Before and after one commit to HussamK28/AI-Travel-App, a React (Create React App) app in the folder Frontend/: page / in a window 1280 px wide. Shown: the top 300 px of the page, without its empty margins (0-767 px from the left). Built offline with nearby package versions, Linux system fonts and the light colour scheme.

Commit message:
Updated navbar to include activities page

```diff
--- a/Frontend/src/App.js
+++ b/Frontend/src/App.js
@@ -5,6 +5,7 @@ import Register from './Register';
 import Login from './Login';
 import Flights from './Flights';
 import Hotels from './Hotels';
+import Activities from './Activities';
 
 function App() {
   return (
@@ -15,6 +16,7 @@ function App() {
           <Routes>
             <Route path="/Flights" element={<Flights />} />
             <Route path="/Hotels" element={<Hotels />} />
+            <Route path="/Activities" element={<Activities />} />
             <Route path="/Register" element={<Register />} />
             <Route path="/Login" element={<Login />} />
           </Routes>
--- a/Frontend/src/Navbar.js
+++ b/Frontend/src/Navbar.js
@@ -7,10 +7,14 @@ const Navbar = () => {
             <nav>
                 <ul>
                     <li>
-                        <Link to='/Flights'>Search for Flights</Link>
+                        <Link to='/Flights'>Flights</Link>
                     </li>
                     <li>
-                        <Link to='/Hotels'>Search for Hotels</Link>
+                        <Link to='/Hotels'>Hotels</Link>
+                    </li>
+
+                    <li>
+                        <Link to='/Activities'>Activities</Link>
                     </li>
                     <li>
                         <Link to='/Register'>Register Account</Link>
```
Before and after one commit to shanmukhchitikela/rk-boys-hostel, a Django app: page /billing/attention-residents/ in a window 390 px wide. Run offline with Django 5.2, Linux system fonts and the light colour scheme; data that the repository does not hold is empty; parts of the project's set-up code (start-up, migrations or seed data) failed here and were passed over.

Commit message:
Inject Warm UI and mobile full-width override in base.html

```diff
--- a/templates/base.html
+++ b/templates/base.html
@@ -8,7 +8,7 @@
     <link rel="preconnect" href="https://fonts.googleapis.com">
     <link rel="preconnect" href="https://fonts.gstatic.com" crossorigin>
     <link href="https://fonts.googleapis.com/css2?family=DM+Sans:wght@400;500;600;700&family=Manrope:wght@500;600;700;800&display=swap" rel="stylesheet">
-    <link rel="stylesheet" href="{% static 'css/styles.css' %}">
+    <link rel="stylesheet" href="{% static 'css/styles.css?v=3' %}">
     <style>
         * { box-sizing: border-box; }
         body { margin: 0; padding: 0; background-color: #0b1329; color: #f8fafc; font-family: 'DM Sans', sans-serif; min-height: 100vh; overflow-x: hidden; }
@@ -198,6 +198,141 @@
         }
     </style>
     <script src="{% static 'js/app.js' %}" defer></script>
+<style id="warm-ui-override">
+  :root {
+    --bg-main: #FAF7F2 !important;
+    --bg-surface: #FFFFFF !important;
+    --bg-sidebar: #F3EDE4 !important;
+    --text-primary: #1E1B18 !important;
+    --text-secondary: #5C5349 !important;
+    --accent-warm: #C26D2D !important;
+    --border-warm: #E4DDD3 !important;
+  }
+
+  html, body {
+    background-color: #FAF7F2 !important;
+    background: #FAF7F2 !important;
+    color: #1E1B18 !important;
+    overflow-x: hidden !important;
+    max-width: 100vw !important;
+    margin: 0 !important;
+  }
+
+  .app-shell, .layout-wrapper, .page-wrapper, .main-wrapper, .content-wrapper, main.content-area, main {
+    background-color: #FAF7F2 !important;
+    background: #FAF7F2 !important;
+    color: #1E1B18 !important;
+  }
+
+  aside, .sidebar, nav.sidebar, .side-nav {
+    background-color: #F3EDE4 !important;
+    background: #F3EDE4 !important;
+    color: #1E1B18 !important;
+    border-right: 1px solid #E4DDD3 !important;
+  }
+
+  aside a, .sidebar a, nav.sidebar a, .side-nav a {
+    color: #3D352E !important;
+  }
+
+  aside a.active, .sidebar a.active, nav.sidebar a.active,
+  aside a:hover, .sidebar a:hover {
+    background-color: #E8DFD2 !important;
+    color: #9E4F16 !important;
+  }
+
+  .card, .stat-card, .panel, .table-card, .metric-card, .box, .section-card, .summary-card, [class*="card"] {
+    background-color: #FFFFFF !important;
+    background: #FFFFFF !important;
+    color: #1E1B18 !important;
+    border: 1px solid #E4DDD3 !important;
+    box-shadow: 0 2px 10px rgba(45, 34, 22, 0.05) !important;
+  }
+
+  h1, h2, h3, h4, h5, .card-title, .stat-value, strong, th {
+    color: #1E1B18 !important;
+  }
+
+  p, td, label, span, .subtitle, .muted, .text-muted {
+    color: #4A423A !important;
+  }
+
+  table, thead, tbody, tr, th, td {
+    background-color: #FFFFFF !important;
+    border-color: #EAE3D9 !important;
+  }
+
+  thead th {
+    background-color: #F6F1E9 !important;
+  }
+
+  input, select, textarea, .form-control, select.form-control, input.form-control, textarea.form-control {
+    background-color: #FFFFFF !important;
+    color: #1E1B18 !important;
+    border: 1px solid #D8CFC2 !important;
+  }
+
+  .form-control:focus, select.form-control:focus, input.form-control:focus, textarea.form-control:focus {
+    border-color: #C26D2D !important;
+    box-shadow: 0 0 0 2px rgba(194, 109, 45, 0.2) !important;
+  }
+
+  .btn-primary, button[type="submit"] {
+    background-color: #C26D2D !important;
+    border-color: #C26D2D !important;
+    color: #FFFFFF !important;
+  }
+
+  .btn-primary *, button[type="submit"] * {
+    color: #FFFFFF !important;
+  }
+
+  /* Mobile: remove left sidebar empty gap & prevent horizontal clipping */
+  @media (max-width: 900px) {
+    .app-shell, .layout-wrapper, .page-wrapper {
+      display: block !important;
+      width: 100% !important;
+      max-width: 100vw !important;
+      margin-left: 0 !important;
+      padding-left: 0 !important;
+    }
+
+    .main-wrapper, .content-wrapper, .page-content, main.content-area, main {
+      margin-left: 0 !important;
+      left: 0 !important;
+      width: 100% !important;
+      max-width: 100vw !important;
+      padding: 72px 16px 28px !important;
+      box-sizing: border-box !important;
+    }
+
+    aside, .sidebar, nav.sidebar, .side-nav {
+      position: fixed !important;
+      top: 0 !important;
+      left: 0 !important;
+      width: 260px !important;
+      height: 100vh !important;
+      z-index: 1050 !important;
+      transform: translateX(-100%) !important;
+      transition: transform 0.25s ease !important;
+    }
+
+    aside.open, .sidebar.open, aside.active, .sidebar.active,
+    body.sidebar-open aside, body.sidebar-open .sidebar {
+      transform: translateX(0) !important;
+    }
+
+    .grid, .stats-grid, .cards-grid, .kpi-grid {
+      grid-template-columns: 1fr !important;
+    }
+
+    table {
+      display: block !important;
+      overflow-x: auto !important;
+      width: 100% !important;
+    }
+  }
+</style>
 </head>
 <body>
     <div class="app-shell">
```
·····
Could you give the data above again, exact in every line?

> _WRITTEN ANSWER_
Before and after one commit to HussamK28/AI-Travel-App, a React (Create React App) app in the folder Frontend/: page / in a window 1280 px wide. Shown: the top 300 px of the page, without its empty margins (0-767 px from the left). Built offline with nearby package versions, Linux system fonts and the light colour scheme.

Commit message:
Updated navbar to include activities page

```diff
--- a/Frontend/src/App.js
+++ b/Frontend/src/App.js
@@ -5,6 +5,7 @@ import Register from './Register';
 import Login from './Login';
 import Flights from './Flights';
 import Hotels from './Hotels';
+import Activities from './Activities';
 
 function App() {
   return (
@@ -15,6 +16,7 @@ function App() {
           <Routes>
             <Route path="/Flights" element={<Flights />} />
             <Route path="/Hotels" element={<Hotels />} />
+            <Route path="/Activities" element={<Activities />} />
             <Route path="/Register" element={<Register />} />
             <Route path="/Login" element={<Login />} />
           </Routes>
--- a/Frontend/src/Navbar.js
+++ b/Frontend/src/Navbar.js
@@ -7,10 +7,14 @@ const Navbar = () => {
             <nav>
                 <ul>
                     <li>
-                        <Link to='/Flights'>Search for Flights</Link>
+                        <Link to='/Flights'>Flights</Link>
                     </li>
                     <li>
-                        <Link to='/Hotels'>Search for Hotels</Link>
+                        <Link to='/Hotels'>Hotels</Link>
+                    </li>
+
+                    <li>
+                        <Link to='/Activities'>Activities</Link>
                     </li>
                     <li>
                         <Link to='/Register'>Register Account</Link>
```
Before and after one commit to shanmukhchitikela/rk-boys-hostel, a Django app: page /billing/attention-residents/ in a window 390 px wide. Run offline with Django 5.2, Linux system fonts and the light colour scheme; data that the repository does not hold is empty; parts of the project's set-up code (start-up, migrations or seed data) failed here and were passed over.

Commit message:
Inject Warm UI and mobile full-width override in base.html

```diff
--- a/templates/base.html
+++ b/templates/base.html
@@ -8,7 +8,7 @@
     <link rel="preconnect" href="https://fonts.googleapis.com">
     <link rel="preconnect" href="https://fonts.gstatic.com" crossorigin>
     <link href="https://fonts.googleapis.com/css2?family=DM+Sans:wght@400;500;600;700&family=Manrope:wght@500;600;700;800&display=swap" rel="stylesheet">
-    <link rel="stylesheet" href="{% static 'css/styles.css' %}">
+    <link rel="stylesheet" href="{% static 'css/styles.css?v=3' %}">
     <style>
         * { box-sizing: border-box; }
         body { margin: 0; padding: 0; background-color: #0b1329; color: #f8fafc; font-family: 'DM Sans', sans-serif; min-height: 100vh; overflow-x: hidden; }
@@ -198,6 +198,141 @@
         }
     </style>
     <script src="{% static 'js/app.js' %}" defer></script>
+<style id="warm-ui-override">
+  :root {
+    --bg-main: #FAF7F2 !important;
+    --bg-surface: #FFFFFF !important;
+    --bg-sidebar: #F3EDE4 !important;
+    --text-primary: #1E1B18 !important;
+    --text-secondary: #5C5349 !important;
+    --accent-warm: #C26D2D !important;
+    --border-warm: #E4DDD3 !important;
+  }
+
+  html, body {
+    background-color: #FAF7F2 !important;
+    background: #FAF7F2 !important;
+    color: #1E1B18 !important;
+    overflow-x: hidden !important;
+    max-width: 100vw !important;
+    margin: 0 !important;
+  }
+
+  .app-shell, .layout-wrapper, .page-wrapper, .main-wrapper, .content-wrapper, main.content-area, main {
+    background-color: #FAF7F2 !important;
+    background: #FAF7F2 !important;
+    color: #1E1B18 !important;
+  }
+
+  aside, .sidebar, nav.sidebar, .side-nav {
+    background-color: #F3EDE4 !important;
+    background: #F3EDE4 !important;
+    color: #1E1B18 !important;
+    border-right: 1px solid #E4DDD3 !important;
+  }
+
+  aside a, .sidebar a, nav.sidebar a, .side-nav a {
+    color: #3D352E !important;
+  }
+
+  aside a.active, .sidebar a.active, nav.sidebar a.active,
+  aside a:hover, .sidebar a:hover {
+    background-color: #E8DFD2 !important;
+    color: #9E4F16 !important;
+  }
+
+  .card, .stat-card, .panel, .table-card, .metric-card, .box, .section-card, .summary-card, [class*="card"] {
+    background-color: #FFFFFF !important;
+    background: #FFFFFF !important;
+    color: #1E1B18 !important;
+    border: 1px solid #E4DDD3 !important;
+    box-shadow: 0 2px 10px rgba(45, 34, 22, 0.05) !important;
+  }
+
+  h1, h2, h3, h4, h5, .card-title, .stat-value, strong, th {
+    color: #1E1B18 !important;
+  }
+
+  p, td, label, span, .subtitle, .muted, .text-muted {
+    color: #4A423A !important;
+  }
+
+  table, thead, tbody, tr, th, td {
+    background-color: #FFFFFF !important;
+    border-color: #EAE3D9 !important;
+  }
+
+  thead th {
+    background-color: #F6F1E9 !important;
+  }
+
+  input, select, textarea, .form-control, select.form-control, input.form-control, textarea.form-control {
+    background-color: #FFFFFF !important;
+    color: #1E1B18 !important;
+    border: 1px solid #D8CFC2 !important;
+  }
+
+  .form-control:focus, select.form-control:focus, input.form-control:focus, textarea.form-control:focus {
+    border-color: #C26D2D !important;
+    box-shadow: 0 0 0 2px rgba(194, 109, 45, 0.2) !important;
+  }
+
+  .btn-primary, button[type="submit"] {
+    background-color: #C26D2D !important;
+    border-color: #C26D2D !important;
+    color: #FFFFFF !important;
+  }
+
+  .btn-primary *, button[type="submit"] * {
+    color: #FFFFFF !important;
+  }
+
+  /* Mobile: remove left sidebar empty gap & prevent horizontal clipping */
+  @media (max-width: 900px) {
+    .app-shell, .layout-wrapper, .page-wrapper {
+      display: block !important;
+      width: 100% !important;
+      max-width: 100vw !important;
+      margin-left: 0 !important;
+      padding-left: 0 !important;
+    }
+
+    .main-wrapper, .content-wrapper, .page-content, main.content-area, main {
+      margin-left: 0 !important;
+      left: 0 !important;
+      width: 100% !important;
+      max-width: 100vw !important;
+      padding: 72px 16px 28px !important;
+      box-sizing: border-box !important;
+    }
+
+    aside, .sidebar, nav.sidebar, .side-nav {
+      position: fixed !important;
+      top: 0 !important;
+      left: 0 !important;
+      width: 260px !important;
+      height: 100vh !important;
+      z-index: 1050 !important;
+      transform: translateX(-100%) !important;
+      transition: transform 0.25s ease !important;
+    }
+
+    aside.open, .sidebar.open, aside.active, .sidebar.active,
+    body.sidebar-open aside, body.sidebar-open .sidebar {
+      transform: translateX(0) !important;
+    }
+
+    .grid, .stats-grid, .cards-grid, .kpi-grid {
+      grid-template-columns: 1fr !important;
+    }
+
+    table {
+      display: block !important;
+      overflow-x: auto !important;
+      width: 100% !important;
+    }
+  }
+</style>
 </head>
 <body>
     <div class="app-shell">
```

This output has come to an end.